The premier has repeatedly said that he will not “duplicate areas of support” when the federal government has the Canada Recovery Sickness Benefit (CRSB), which allows Canadians to receive $450 a week (after taxes withheld) for a maximum of four weeks. This is for employed and self-employed individuals who are unable to work because they are sick, need to self-isolate due to COVID-19 or have "an underlying health condition that puts them at greater risk of getting COVID-19."
Inequities in province's vaccine rollout
Inequities during the COVID-19 pandemic also extends to vaccine distribution.

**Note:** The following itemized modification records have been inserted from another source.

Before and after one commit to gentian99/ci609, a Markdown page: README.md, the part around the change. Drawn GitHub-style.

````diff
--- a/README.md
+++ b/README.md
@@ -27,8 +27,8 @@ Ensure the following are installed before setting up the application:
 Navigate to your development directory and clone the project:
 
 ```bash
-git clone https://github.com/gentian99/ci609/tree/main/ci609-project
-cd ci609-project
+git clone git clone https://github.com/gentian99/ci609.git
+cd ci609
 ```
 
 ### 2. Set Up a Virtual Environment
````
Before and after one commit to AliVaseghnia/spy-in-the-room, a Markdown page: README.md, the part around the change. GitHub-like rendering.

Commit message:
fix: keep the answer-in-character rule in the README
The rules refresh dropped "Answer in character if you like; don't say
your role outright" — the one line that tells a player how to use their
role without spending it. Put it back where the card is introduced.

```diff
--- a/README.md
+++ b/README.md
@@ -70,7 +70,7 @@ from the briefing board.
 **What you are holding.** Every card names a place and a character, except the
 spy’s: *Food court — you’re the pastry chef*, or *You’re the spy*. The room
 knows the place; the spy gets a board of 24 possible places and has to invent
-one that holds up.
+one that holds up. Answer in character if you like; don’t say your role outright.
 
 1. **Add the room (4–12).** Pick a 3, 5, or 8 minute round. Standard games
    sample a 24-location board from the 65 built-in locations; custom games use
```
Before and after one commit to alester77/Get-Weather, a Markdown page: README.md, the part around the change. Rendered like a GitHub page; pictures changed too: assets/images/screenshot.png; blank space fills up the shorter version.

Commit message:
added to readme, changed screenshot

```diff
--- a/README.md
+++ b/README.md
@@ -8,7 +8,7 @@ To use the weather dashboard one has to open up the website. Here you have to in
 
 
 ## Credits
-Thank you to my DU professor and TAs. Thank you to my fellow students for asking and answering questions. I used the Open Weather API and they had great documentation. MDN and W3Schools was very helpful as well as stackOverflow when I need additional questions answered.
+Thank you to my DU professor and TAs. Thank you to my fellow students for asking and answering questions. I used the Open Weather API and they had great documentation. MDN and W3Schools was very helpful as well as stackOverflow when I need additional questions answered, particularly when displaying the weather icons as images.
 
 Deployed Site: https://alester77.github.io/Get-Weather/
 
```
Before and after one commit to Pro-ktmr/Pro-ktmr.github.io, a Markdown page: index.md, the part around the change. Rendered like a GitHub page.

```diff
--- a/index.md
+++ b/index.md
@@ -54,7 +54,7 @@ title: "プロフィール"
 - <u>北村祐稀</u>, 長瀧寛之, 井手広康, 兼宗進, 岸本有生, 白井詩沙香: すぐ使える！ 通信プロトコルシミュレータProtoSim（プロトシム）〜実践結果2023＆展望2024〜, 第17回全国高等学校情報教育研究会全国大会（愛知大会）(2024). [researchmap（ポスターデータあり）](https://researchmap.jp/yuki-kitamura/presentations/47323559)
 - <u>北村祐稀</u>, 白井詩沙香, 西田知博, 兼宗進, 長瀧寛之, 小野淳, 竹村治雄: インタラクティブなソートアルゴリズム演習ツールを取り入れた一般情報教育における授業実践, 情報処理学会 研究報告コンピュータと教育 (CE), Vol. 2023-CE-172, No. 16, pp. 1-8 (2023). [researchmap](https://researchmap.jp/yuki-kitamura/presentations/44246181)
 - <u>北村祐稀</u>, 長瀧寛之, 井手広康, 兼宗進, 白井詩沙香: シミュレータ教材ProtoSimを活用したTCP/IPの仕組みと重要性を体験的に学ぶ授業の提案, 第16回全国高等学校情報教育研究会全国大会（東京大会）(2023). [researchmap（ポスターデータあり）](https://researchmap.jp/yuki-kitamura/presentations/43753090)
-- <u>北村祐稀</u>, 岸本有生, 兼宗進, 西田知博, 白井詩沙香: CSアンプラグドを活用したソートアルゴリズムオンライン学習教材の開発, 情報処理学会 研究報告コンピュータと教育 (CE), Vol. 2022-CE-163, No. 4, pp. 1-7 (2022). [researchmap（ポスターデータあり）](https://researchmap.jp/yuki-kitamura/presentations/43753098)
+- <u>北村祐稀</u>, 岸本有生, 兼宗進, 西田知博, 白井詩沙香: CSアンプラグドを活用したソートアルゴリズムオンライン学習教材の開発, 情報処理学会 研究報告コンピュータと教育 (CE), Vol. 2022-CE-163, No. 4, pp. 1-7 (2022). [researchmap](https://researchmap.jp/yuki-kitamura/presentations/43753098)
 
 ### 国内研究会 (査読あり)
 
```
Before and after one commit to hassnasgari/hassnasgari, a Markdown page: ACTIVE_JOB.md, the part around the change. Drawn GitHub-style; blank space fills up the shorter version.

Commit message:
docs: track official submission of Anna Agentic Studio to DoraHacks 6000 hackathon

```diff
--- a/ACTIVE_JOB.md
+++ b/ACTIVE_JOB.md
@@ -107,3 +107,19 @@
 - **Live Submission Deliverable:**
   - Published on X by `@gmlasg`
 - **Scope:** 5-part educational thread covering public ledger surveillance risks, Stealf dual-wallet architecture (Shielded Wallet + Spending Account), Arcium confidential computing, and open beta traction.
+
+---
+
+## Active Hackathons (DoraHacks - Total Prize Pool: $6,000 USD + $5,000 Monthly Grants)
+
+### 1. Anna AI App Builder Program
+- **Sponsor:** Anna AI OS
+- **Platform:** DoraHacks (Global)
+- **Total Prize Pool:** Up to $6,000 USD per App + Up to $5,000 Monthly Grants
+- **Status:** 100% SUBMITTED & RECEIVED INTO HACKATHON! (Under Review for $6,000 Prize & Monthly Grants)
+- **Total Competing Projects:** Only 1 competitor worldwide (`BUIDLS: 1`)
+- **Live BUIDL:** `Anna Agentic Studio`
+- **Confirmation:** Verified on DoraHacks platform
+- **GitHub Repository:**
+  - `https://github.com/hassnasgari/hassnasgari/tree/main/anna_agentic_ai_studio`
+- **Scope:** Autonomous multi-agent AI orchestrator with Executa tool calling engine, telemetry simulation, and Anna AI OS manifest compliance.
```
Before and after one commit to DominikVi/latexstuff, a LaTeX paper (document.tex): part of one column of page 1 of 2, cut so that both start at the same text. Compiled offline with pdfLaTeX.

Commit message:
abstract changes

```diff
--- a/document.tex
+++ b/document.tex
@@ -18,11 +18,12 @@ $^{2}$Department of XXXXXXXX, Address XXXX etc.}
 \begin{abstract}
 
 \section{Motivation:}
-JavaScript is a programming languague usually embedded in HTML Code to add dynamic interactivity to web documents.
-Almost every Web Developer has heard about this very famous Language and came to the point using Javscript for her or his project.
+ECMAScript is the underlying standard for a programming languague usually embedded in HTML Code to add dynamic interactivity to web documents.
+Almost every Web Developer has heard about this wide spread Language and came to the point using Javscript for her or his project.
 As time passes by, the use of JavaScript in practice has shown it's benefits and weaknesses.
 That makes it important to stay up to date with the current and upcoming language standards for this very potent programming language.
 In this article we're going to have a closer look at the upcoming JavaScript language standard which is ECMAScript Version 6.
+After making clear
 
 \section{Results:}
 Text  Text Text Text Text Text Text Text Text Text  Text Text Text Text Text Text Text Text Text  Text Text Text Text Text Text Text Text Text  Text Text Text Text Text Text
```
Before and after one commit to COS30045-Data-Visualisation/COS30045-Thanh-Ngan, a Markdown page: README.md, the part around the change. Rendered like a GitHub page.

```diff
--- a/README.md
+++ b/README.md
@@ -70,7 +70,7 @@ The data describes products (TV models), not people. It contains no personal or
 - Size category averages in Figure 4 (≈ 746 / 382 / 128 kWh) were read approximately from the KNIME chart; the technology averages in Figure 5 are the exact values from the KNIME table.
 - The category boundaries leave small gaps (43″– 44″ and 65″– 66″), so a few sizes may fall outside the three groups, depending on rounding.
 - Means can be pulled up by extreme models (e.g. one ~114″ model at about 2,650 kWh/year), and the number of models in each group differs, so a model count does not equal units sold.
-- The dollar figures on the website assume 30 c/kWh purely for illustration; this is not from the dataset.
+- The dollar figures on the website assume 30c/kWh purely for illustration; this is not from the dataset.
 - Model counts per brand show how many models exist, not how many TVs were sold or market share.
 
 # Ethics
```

"Staying home has been a privilege since the start of this pandemic and having the ability to get a vaccine is also a privilege at this stage of the pandemic," Dr. Dosani said.
For example in Toronto, as of March 31, the area of the city that have seen the most COVID-19 cases per 100,000 population is Humbermede. No pharmacies are administering the AstraZeneca COVID-19 vaccine in that neighbourhood.
"I think the vaccine rollout has not just been inequitable, it's not been logical," Dr. Dosani said, adding that these hardest hit communities, where essential workers, where racialized people live, should have received more supports.
"Someone who is younger but has to go into work as an essential worker, and then lives in a multi-generational household and can't be afforded the opportunity to go get a COVID-19 test if they're feeling sick because they don't have paid sick leave, that has real...ramifications."
Both Dr. Dosani and Dr. Chakrabarti believe there is merit in looking at a vaccine distribution strategy that takes into account the hardest hit areas of the province. The vaccine rollout in Ontario has been largely an age-based approach, with the addition of frontline healthcare workers.
"We obviously know that age is a huge risk factor but one other thing that...has been brought up is geographical, so looking at places that are hotspots like Toronto, Peel, Windsor-Essex, and going to the places where you're seeing the bulk of transmission and vaccinating those individuals, i.e. high-risk workplaces," Dr. Chakrabarti said.
"That would be, I think, one thing that we could do and target that would really, really change the trajectory of the pandemic in Ontario."
Phase two of the province's vaccine distribution, set to begin in April, is expected to include people who live and work in congregate settings, more essential frontline workers, individuals with high-risk chronic conditions and essential caregivers.
Dr. Dosani said the province needs to be considering health inequalities, including the reallocation of vaccine supply to hotspots and providing paid time off for individuals to go get a vaccine, something that has already been implemented in Saskatchewan.
"It's crucial that we prioritize people who are essential workers, who may be younger, for vaccination, particularly if they live and work in hotspot areas," Dr. Dosani stressed. "That's what an equitable approach to vaccination looks like and I think an age-focused approach, in isolation, will be problematic because it's just looking at one layer of vulnerability, when there are so many other layers of vulnerability to consider."